The framing device didn't work for me, but perhaps I don't know the Divine Comedy well enough to catch the nuances. I also agree with the criticism that since the workers do not speak, they are reduced to types. However, the film does capture nature of their work in great detail. It is true that there are many films highlighting the destruction of the planet, but I'm not sure presenting more details is a bad thing.
The long, still camera shots let the viewer really examine the subject; focus is on human faces and daily life. Amazingly clear, sharp images; I can't imagine how they got some of this footage -- especially the sections in what must have been near darkness/without permission. The recurring image of the naked man reminds us this is more artistic statement than documentary. Similar to Godfrey Reggio's Koyaanisqatsi.
Filled with striking and scarringly disconcerting images of vandalised nature, satanic mills and redundant modernity, this is a mournful tribute to a maligned migrant workforce and a sobering reminder that nothing comes cheap. Zhao Liang's potent doc lays bare the environmental devastation caused at an Inner Mongolian coal mine. Rich, deep and eventually very moving.I recommend others go and watch this film, awesome
Focusing on the environmental bleakness of China’s mining industry, this well sculpted cinematographic look into the lives of the workers who are consumed by this tenacious work is skillfully nagging and haunting. Overall this film is intriguing and succussfully portrays life in provincial Chinese farm and mining towns that have been turned over from green landscapes to profit driven, big business projects.
Reminiscent in its pacing and visual scope of the first film I watched on MUBI, ‘Dead Slow Ahead,’ and the films of Geoffrey Reggio, but this takes us out of the metaphysical realm into the depths of the earth and the utter devastation that results in a nation leaping into the Industrial Age. The specter of ‘Ghost Cities’ built for no one, at such enormous cost in human suffering function as tombstones to progress.

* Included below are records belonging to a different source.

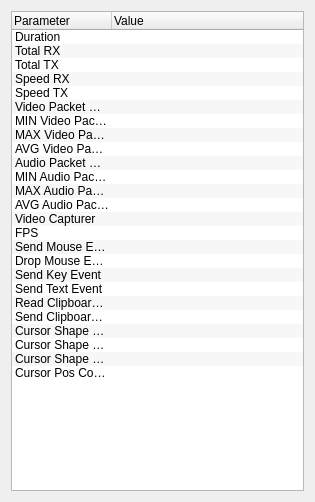
The window that source/client/ui/statistics_dialog.ui (dchapyshev/aspia) describes before a commit, drawn with Qt 5.
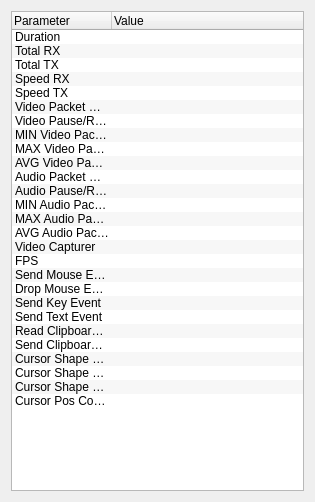
The same window after the commit.

Commit message: Implement video/audio pausing when window is minimized.

Diff of the .ui file:
```diff
--- a/source/client/ui/statistics_dialog.ui
+++ b/source/client/ui/statistics_dialog.ui
@@ -71,6 +71,11 @@
        <string notr="true">Video Packet Count</string>
       </property>
      </item>
+     <item>
+      <property name="text">
+       <string notr="true">Video Pause/Resume Count</string>
+      </property>
+     </item>
      <item>
       <property name="text">
        <string notr="true">MIN Video Packet</string>
@@ -91,6 +96,11 @@
        <string notr="true">Audio Packet Count</string>
       </property>
      </item>
+     <item>
+      <property name="text">
+       <string notr="true">Audio Pause/Resume Count</string>
+      </property>
+     </item>
      <item>
       <property name="text">
        <string notr="true">MIN Audio Packet</string>
```
The commit also changes 23 other files.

When the synopsis states that this movie is “a journey through hell...” it’s not exaggerating. But this hell is real and it should be witnessed. Something about the way it’s cut makes it feel painfully slow. Or, maybe just painful, and slow. It was hard for me not to think of the themes in this movie in a global way— meaning that we all provide incentives to, and reap rewards from, this seemingly foreign experience.

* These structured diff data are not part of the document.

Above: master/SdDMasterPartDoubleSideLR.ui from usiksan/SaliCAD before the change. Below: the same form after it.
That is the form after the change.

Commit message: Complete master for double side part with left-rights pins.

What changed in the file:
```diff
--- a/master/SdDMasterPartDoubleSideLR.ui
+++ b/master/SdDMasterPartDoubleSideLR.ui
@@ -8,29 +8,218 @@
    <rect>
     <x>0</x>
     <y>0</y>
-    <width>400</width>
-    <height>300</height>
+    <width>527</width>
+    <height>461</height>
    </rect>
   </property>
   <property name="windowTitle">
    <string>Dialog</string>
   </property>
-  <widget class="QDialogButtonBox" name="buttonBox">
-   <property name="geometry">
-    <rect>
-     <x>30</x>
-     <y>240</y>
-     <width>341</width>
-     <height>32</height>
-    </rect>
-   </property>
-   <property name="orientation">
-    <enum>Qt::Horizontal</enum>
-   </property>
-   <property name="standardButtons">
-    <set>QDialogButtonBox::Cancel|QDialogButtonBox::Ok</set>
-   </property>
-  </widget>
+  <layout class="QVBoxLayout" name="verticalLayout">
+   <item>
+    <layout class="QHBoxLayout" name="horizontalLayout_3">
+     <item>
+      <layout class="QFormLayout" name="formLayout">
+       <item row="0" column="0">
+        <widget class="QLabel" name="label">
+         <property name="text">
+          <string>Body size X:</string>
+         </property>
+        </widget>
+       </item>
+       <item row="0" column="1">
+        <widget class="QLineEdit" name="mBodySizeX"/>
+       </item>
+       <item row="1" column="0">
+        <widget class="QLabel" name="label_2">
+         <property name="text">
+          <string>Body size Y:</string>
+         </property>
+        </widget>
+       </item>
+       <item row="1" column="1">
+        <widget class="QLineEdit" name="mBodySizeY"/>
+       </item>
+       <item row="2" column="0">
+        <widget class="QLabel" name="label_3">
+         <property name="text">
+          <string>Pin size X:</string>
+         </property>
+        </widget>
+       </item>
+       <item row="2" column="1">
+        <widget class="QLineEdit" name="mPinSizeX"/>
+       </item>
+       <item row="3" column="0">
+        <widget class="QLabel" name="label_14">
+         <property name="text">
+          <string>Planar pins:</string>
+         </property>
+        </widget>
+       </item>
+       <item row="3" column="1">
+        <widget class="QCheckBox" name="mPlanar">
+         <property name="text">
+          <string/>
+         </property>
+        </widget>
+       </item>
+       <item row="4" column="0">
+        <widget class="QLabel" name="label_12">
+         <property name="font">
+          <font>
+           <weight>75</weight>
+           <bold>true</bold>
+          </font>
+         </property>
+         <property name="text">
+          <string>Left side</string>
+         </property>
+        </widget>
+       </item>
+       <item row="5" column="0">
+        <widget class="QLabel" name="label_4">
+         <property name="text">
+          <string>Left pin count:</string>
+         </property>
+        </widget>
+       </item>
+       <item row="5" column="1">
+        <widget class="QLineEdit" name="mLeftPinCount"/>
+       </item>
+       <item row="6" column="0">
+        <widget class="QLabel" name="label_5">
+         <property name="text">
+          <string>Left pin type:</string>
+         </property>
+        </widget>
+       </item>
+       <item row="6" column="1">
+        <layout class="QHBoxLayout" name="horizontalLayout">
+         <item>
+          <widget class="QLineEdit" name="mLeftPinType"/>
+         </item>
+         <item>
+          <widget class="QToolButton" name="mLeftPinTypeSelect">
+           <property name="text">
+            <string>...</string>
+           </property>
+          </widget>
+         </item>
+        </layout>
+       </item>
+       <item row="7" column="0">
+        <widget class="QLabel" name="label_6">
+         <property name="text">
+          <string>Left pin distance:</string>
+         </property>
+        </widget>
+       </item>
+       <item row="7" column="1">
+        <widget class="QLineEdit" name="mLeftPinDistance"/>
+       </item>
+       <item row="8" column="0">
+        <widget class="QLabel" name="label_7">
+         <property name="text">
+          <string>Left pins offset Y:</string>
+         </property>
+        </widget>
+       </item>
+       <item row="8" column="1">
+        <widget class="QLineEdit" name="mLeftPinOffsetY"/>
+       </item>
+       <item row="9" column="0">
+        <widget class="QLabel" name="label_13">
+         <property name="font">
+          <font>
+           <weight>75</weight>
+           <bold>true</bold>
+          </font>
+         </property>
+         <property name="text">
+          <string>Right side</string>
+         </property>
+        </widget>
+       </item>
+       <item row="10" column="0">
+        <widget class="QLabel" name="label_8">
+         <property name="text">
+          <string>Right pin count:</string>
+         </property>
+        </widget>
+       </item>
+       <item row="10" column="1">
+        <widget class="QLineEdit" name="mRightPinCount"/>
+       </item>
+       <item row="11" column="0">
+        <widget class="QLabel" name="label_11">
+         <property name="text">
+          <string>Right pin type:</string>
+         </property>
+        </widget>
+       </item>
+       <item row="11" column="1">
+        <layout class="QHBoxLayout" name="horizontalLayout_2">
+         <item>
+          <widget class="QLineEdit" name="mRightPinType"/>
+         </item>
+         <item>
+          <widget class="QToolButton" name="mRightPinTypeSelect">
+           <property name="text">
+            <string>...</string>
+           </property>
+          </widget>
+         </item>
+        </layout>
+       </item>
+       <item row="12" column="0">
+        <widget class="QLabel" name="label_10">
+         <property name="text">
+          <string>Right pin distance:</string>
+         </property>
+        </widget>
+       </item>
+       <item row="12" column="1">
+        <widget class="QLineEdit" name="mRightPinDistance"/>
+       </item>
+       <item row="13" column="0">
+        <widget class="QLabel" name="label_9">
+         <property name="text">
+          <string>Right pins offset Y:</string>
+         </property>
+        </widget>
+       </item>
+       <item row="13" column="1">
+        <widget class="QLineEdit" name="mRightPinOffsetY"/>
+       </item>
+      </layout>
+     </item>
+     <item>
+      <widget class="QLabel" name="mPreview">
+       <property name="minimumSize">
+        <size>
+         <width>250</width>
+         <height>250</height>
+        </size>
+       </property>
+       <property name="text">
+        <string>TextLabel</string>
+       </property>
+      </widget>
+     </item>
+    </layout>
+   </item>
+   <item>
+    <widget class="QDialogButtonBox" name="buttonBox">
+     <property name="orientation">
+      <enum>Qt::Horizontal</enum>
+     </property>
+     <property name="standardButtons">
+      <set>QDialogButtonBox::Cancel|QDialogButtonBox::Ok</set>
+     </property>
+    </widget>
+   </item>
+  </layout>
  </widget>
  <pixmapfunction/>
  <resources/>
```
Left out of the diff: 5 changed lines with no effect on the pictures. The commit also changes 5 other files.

We have met the monster, and you know the rest. Of course you do. A film like Behemoth isn't an intellectual enterprise--its now evocative, now overwrought Dante allusions notwithstanding. It is above all a sensory experience, a hypnotic, grueling, deeply empathetic immersion in other lives, or at least other bodies, being rather chilled and abstract in relation to the psychic lives we assume go on within them.
A documentary on dwindling green meadows and landscape covered by raging dust of mines. Herdsmen have to leave as the meadows disappear. This film illustrates that some industries desire for wealth will stop at nothing. Liang does an good job of bring a cultural problem to the minds of views. However throughout this movie there are many long slow moving parts which make it hard to stay focused.
Despite most of this documentary being shot guerrilla-style and despite its budget, this documentary succeeds wonderfully to tell the story of the abuse that workers at mines in Inner Mongolia are going through, many of whom have died because of the consequences of working in these environments that resemble Hell on Earth.
China produces the most coal yet miners don't get even shower, they rub their bodies with soaked rags. Classical recipe for a powerful state: don't give a fuck about workers. Accredited in the USSR where many major economic feats and works of infrastructure were done by inmates on whom the state spent nothing, who cared if they dropped off when so many remained? I heard Greymachine's "Disconnected" album all through.